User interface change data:
▬▬▬▬▬▬▬▬▬▬
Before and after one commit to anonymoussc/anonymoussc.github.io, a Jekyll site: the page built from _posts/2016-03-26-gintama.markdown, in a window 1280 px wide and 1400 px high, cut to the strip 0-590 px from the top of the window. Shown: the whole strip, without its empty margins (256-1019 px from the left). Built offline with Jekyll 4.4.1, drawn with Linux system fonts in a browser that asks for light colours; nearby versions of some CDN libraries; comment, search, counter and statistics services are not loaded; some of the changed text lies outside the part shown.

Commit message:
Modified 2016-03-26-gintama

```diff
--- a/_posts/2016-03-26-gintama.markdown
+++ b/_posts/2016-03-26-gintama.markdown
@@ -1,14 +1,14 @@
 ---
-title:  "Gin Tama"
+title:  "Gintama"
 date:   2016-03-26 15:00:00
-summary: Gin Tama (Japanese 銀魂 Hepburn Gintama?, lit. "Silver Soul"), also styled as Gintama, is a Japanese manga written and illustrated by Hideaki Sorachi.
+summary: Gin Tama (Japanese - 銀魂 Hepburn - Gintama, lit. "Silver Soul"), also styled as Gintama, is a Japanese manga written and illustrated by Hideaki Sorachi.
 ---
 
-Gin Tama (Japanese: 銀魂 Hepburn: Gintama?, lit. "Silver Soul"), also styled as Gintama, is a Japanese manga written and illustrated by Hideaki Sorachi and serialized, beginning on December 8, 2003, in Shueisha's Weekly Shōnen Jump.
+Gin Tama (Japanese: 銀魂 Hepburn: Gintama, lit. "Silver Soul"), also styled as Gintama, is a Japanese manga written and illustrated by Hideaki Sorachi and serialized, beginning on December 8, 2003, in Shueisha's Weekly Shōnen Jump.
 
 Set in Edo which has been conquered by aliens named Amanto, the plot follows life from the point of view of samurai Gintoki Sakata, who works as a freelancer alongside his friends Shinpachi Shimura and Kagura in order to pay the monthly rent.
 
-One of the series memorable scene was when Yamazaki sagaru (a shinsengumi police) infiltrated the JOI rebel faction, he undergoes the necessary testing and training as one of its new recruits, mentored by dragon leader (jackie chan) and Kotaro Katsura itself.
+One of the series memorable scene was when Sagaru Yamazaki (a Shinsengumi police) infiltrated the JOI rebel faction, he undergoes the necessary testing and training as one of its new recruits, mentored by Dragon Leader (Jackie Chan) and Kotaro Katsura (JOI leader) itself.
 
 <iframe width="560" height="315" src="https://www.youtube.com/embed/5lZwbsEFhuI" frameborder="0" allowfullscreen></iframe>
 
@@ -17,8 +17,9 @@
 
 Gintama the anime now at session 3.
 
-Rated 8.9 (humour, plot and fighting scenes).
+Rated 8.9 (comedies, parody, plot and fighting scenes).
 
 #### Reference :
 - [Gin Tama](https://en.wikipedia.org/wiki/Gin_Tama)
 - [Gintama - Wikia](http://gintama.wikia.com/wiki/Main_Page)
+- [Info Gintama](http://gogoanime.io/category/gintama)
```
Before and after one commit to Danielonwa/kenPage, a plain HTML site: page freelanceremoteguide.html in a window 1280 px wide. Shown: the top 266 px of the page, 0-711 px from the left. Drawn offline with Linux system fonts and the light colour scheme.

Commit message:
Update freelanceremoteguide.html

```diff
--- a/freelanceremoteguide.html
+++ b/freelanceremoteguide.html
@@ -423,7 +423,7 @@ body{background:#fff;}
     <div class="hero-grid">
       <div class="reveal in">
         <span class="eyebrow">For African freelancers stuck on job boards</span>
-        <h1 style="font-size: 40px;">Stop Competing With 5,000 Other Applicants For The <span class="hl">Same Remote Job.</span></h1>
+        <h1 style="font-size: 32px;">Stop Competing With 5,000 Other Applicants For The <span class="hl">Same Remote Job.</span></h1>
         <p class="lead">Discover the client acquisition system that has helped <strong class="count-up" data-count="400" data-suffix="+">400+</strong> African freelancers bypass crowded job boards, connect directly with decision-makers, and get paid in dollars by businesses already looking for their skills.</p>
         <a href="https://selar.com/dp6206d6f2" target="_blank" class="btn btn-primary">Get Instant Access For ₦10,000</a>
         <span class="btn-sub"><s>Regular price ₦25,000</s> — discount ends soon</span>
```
▬▬▬▬▬▬▬▬▬▬
## Exercise directions:
All the lines above are to be copied exactly, with none left out.

## Exercise result:
Before and after one commit to anonymoussc/anonymoussc.github.io, a Jekyll site: the page built from _posts/2016-03-26-gintama.markdown, in a window 1280 px wide and 1400 px high, cut to the strip 0-590 px from the top of the window. Shown: the whole strip, without its empty margins (256-1019 px from the left). Built offline with Jekyll 4.4.1, drawn with Linux system fonts in a browser that asks for light colours; nearby versions of some CDN libraries; comment, search, counter and statistics services are not loaded; some of the changed text lies outside the part shown.

Commit message:
Modified 2016-03-26-gintama

```diff
--- a/_posts/2016-03-26-gintama.markdown
+++ b/_posts/2016-03-26-gintama.markdown
@@ -1,14 +1,14 @@
 ---
-title:  "Gin Tama"
+title:  "Gintama"
 date:   2016-03-26 15:00:00
-summary: Gin Tama (Japanese 銀魂 Hepburn Gintama?, lit. "Silver Soul"), also styled as Gintama, is a Japanese manga written and illustrated by Hideaki Sorachi.
+summary: Gin Tama (Japanese - 銀魂 Hepburn - Gintama, lit. "Silver Soul"), also styled as Gintama, is a Japanese manga written and illustrated by Hideaki Sorachi.
 ---
 
-Gin Tama (Japanese: 銀魂 Hepburn: Gintama?, lit. "Silver Soul"), also styled as Gintama, is a Japanese manga written and illustrated by Hideaki Sorachi and serialized, beginning on December 8, 2003, in Shueisha's Weekly Shōnen Jump.
+Gin Tama (Japanese: 銀魂 Hepburn: Gintama, lit. "Silver Soul"), also styled as Gintama, is a Japanese manga written and illustrated by Hideaki Sorachi and serialized, beginning on December 8, 2003, in Shueisha's Weekly Shōnen Jump.
 
 Set in Edo which has been conquered by aliens named Amanto, the plot follows life from the point of view of samurai Gintoki Sakata, who works as a freelancer alongside his friends Shinpachi Shimura and Kagura in order to pay the monthly rent.
 
-One of the series memorable scene was when Yamazaki sagaru (a shinsengumi police) infiltrated the JOI rebel faction, he undergoes the necessary testing and training as one of its new recruits, mentored by dragon leader (jackie chan) and Kotaro Katsura itself.
+One of the series memorable scene was when Sagaru Yamazaki (a Shinsengumi police) infiltrated the JOI rebel faction, he undergoes the necessary testing and training as one of its new recruits, mentored by Dragon Leader (Jackie Chan) and Kotaro Katsura (JOI leader) itself.
 
 <iframe width="560" height="315" src="https://www.youtube.com/embed/5lZwbsEFhuI" frameborder="0" allowfullscreen></iframe>
 
@@ -17,8 +17,9 @@
 
 Gintama the anime now at session 3.
 
-Rated 8.9 (humour, plot and fighting scenes).
+Rated 8.9 (comedies, parody, plot and fighting scenes).
 
 #### Reference :
 - [Gin Tama](https://en.wikipedia.org/wiki/Gin_Tama)
 - [Gintama - Wikia](http://gintama.wikia.com/wiki/Main_Page)
+- [Info Gintama](http://gogoanime.io/category/gintama)
```
Before and after one commit to Danielonwa/kenPage, a plain HTML site: page freelanceremoteguide.html in a window 1280 px wide. Shown: the top 266 px of the page, 0-711 px from the left. Drawn offline with Linux system fonts and the light colour scheme.

Commit message:
Update freelanceremoteguide.html

```diff
--- a/freelanceremoteguide.html
+++ b/freelanceremoteguide.html
@@ -423,7 +423,7 @@ body{background:#fff;}
     <div class="hero-grid">
       <div class="reveal in">
         <span class="eyebrow">For African freelancers stuck on job boards</span>
-        <h1 style="font-size: 40px;">Stop Competing With 5,000 Other Applicants For The <span class="hl">Same Remote Job.</span></h1>
+        <h1 style="font-size: 32px;">Stop Competing With 5,000 Other Applicants For The <span class="hl">Same Remote Job.</span></h1>
         <p class="lead">Discover the client acquisition system that has helped <strong class="count-up" data-count="400" data-suffix="+">400+</strong> African freelancers bypass crowded job boards, connect directly with decision-makers, and get paid in dollars by businesses already looking for their skills.</p>
         <a href="https://selar.com/dp6206d6f2" target="_blank" class="btn btn-primary">Get Instant Access For ₦10,000</a>
         <span class="btn-sub"><s>Regular price ₦25,000</s> — discount ends soon</span>
```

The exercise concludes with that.